Discourse: Abstract at Anita Rogers Gallery in SoHo, New York

 Photo courtesy of Nina Meledandri

Discourse: Abstract at Anita Rogers Gallery, is an 11 person painting show; one work per artist. As with Sutures, each of the works has its own distinct style and presence. They run the gamut from small to large; some unabashedly dependent on color, while others employ a very limited palette. But where Sutures radiates energy and activity, Discourse is quiet and thoughtful; the atmosphere in the gallery is contemplative with each work demanding to be seen in its own time which the generous gallery space allows for.
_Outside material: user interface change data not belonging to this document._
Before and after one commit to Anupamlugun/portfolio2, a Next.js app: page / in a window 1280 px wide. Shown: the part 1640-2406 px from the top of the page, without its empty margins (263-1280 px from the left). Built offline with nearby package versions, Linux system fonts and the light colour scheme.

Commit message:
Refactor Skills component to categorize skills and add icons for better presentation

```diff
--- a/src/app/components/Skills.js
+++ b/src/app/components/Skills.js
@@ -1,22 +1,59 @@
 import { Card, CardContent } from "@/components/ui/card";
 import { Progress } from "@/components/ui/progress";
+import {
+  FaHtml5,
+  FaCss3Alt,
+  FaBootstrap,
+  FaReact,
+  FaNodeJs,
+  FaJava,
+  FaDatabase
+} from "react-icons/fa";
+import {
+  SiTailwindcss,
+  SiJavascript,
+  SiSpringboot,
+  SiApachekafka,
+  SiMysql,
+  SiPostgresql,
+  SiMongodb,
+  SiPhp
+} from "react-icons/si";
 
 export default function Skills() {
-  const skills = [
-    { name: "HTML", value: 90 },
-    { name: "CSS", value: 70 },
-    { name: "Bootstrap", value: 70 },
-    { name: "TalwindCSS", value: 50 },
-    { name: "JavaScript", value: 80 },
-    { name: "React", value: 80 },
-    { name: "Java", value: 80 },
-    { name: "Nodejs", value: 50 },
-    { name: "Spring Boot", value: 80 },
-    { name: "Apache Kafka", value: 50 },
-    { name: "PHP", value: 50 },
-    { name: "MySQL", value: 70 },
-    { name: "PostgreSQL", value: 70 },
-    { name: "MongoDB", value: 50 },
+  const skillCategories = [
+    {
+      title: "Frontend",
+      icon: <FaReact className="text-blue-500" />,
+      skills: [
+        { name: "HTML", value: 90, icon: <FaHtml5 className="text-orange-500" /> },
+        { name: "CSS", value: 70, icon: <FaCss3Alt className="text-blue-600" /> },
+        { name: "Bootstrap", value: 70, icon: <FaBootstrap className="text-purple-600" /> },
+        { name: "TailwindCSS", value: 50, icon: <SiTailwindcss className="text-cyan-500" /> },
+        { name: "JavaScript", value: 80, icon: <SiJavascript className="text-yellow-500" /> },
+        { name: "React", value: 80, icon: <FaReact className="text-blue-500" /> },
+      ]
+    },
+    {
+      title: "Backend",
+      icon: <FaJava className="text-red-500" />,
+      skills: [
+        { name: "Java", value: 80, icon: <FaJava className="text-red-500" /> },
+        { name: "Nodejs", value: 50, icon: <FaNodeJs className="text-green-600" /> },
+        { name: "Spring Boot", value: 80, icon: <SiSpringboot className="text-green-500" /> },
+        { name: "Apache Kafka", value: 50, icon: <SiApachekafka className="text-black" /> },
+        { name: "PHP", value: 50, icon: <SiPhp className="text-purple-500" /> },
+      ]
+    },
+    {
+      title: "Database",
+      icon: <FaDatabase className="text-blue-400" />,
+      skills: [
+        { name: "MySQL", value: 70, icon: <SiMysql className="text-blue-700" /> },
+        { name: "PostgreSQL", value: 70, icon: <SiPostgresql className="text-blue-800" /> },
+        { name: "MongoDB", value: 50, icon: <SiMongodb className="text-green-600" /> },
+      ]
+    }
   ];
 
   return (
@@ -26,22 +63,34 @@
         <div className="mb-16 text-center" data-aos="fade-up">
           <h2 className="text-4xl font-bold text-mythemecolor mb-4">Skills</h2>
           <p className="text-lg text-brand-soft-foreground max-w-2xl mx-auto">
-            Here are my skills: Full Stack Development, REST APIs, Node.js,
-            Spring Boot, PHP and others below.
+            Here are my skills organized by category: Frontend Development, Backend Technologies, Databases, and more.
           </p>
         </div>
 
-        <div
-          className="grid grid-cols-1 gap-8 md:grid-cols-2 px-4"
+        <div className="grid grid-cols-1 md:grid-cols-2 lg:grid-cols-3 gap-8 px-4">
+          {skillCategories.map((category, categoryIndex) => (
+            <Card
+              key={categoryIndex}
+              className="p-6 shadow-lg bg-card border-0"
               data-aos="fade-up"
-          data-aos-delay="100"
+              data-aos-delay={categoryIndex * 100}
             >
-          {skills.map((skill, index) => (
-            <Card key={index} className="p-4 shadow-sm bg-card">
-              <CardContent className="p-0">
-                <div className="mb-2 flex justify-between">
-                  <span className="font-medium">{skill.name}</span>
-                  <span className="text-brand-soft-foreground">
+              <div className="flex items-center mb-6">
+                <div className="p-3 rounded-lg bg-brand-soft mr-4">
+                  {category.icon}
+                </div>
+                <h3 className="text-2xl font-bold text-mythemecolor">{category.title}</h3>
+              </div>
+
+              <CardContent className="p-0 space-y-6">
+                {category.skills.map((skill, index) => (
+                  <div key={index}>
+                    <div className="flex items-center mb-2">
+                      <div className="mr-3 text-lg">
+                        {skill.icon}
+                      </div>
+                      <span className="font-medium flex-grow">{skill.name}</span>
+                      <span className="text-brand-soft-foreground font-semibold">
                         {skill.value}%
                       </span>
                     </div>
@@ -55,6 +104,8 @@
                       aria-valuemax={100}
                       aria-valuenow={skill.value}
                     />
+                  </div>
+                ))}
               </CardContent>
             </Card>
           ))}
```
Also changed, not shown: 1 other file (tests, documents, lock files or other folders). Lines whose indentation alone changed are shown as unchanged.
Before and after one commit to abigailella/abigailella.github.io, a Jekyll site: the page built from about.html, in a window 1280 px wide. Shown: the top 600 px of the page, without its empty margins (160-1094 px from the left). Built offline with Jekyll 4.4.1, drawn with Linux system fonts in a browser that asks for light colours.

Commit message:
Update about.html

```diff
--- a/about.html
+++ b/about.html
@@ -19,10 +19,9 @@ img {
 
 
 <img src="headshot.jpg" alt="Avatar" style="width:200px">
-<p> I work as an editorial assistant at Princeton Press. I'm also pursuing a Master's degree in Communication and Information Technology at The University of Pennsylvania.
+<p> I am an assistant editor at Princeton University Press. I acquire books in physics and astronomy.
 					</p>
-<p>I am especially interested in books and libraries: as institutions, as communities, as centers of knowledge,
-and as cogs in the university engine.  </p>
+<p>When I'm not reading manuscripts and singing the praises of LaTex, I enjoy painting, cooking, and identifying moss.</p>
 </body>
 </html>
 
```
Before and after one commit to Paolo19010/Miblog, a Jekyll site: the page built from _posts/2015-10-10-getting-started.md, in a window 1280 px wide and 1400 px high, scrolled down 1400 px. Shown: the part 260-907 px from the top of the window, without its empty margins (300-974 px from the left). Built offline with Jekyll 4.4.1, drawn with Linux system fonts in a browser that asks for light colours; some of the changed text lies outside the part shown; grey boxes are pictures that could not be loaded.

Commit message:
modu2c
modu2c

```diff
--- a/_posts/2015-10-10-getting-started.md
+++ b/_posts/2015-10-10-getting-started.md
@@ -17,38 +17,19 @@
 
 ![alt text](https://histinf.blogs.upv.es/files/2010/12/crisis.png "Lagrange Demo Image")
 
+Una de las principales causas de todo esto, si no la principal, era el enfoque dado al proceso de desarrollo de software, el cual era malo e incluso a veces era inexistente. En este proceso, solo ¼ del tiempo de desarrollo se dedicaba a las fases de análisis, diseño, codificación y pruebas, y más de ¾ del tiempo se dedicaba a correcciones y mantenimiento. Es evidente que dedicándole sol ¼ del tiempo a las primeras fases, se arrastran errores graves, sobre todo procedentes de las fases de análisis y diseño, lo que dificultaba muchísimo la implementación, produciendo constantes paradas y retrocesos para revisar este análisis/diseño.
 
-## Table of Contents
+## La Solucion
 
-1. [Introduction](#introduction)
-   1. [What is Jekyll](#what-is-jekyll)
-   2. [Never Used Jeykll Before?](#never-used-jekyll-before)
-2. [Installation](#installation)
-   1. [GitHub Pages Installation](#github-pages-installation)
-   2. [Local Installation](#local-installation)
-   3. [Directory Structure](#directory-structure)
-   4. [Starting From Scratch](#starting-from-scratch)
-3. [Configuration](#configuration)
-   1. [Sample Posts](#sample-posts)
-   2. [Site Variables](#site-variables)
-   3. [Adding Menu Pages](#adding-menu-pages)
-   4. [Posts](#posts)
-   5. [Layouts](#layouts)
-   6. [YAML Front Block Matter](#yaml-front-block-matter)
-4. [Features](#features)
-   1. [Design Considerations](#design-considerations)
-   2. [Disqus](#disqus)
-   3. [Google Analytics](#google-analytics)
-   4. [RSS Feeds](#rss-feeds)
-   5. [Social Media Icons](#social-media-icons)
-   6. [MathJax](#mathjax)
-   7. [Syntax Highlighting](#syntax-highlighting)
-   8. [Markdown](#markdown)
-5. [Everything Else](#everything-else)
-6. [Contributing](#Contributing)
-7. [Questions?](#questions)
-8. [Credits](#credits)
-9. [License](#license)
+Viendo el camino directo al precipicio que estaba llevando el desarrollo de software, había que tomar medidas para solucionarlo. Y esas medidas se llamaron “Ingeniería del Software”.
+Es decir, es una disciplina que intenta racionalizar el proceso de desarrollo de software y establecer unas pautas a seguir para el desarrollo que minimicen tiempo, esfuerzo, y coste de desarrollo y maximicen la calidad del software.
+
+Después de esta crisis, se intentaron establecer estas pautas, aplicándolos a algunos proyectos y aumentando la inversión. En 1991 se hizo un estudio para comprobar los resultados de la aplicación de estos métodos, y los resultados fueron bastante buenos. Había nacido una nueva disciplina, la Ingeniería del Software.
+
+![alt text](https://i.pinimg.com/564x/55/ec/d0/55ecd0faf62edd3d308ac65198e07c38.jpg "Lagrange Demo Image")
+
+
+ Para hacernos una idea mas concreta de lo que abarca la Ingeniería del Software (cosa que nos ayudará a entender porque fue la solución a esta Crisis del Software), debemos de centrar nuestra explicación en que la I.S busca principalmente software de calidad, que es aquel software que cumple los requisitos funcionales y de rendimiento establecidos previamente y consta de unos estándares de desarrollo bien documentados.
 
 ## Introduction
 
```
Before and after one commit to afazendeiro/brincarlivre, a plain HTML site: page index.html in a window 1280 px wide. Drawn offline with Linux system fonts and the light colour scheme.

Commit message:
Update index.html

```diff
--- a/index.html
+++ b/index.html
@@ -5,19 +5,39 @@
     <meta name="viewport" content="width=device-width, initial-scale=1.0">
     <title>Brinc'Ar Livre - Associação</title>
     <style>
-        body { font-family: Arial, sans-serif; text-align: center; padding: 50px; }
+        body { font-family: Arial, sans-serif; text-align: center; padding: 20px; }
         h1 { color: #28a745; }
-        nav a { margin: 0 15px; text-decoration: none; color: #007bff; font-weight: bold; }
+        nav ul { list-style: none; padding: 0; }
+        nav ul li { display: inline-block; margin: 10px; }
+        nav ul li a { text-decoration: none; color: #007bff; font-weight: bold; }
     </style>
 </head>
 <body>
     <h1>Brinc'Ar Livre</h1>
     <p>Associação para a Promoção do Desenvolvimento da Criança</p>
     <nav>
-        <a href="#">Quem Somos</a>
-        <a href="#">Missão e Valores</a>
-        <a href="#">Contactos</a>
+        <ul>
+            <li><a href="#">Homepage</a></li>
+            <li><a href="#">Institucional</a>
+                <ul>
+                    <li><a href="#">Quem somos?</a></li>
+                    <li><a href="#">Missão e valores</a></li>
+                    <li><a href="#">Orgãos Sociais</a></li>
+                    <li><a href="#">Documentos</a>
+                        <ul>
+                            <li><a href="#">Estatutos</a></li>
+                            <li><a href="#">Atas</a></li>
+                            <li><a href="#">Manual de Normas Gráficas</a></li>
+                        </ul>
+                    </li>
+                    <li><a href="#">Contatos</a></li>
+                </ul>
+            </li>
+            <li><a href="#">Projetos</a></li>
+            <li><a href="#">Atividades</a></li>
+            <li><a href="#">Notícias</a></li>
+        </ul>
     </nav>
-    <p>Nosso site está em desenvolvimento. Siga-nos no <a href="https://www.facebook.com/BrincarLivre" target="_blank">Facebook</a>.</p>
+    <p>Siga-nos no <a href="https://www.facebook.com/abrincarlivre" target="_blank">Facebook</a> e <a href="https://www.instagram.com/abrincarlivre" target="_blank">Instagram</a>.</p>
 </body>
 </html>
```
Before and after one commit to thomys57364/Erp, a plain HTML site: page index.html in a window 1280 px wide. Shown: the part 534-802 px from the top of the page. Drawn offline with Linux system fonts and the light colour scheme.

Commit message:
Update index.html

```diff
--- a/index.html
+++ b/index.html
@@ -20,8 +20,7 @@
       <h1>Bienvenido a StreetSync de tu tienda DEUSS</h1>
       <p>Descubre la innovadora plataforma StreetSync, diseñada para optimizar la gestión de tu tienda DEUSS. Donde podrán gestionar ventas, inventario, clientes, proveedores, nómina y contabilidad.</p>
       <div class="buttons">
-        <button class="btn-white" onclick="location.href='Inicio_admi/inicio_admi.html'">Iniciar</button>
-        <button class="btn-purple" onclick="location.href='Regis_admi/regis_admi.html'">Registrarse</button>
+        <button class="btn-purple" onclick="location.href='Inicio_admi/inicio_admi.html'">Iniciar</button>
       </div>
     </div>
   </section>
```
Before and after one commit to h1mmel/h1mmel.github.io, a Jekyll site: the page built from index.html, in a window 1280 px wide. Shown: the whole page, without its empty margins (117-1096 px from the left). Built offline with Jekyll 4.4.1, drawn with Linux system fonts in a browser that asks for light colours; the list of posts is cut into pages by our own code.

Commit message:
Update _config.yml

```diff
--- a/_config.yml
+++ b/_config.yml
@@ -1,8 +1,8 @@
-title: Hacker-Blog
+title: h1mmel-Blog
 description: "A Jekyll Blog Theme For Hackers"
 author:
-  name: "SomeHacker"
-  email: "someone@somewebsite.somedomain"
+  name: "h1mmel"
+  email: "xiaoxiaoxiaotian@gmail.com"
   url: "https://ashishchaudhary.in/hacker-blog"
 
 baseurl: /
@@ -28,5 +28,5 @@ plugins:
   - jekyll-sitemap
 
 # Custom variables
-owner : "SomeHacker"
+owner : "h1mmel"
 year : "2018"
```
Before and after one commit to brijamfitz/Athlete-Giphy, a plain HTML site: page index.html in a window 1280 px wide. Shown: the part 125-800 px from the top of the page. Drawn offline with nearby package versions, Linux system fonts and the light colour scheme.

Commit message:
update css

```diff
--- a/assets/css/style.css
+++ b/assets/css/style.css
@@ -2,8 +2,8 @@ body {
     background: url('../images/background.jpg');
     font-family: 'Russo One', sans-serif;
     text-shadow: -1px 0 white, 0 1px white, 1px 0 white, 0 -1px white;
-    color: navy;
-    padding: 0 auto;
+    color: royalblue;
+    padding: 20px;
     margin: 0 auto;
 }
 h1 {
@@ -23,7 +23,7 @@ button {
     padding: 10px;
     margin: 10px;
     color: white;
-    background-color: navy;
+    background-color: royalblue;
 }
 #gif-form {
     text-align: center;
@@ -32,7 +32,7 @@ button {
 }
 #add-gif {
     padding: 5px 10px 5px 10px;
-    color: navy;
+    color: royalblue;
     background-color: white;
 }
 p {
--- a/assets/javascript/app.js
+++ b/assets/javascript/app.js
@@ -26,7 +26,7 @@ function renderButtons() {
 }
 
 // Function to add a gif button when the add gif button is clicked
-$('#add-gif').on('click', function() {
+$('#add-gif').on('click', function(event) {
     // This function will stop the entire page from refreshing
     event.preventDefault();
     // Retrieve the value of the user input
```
The coherence of the show comes from a shared command these artists display of both materials and process. One feels these works were chosen as much to create a discussion about the current state of abstraction as to provide a gateway into further exploration of each artist’s oeuvre. Much of the work presents a concern with formal considerations but the show does not ignore conceptual exploration, gestural passages and mixed media; Lael Marshall’s piece, for example, could have easily found a home in Sutures.

At opposite ends of the exhibition (literally and figuratively) are works by Susan Smith and Mary McDonnell. Smith’s piece is one of the smallest and is composed of primary colors. It is seemingly straightforward, an initial impression that is challenged by an unexpected juxtaposition of media. What appears to be a simple formal construction of three squares becomes strangely visceral and moving in its elegant handling of materials.

McDonnell on the other hand is represented by a large work is unruly and fairly bristling with color which seems to emerge in spite of its dark palette. It is also a profoundly gestural work that is barely contained by the canvas, as if she just managed to capture the presence of some unknown force.

In between these pieces is Joan Waltemath’s painting where hard edge black forms lay atop a field of expressive and beautiful colors, reading perhaps as blips of data floating across our lives. This painting acts almost as a map of the exhibition;  it has aspects of almost every work in the show containing as it does, an exploration of color, an authority of line, the power of “the edge”,  an expressionist sense of abstraction and the layering of elements.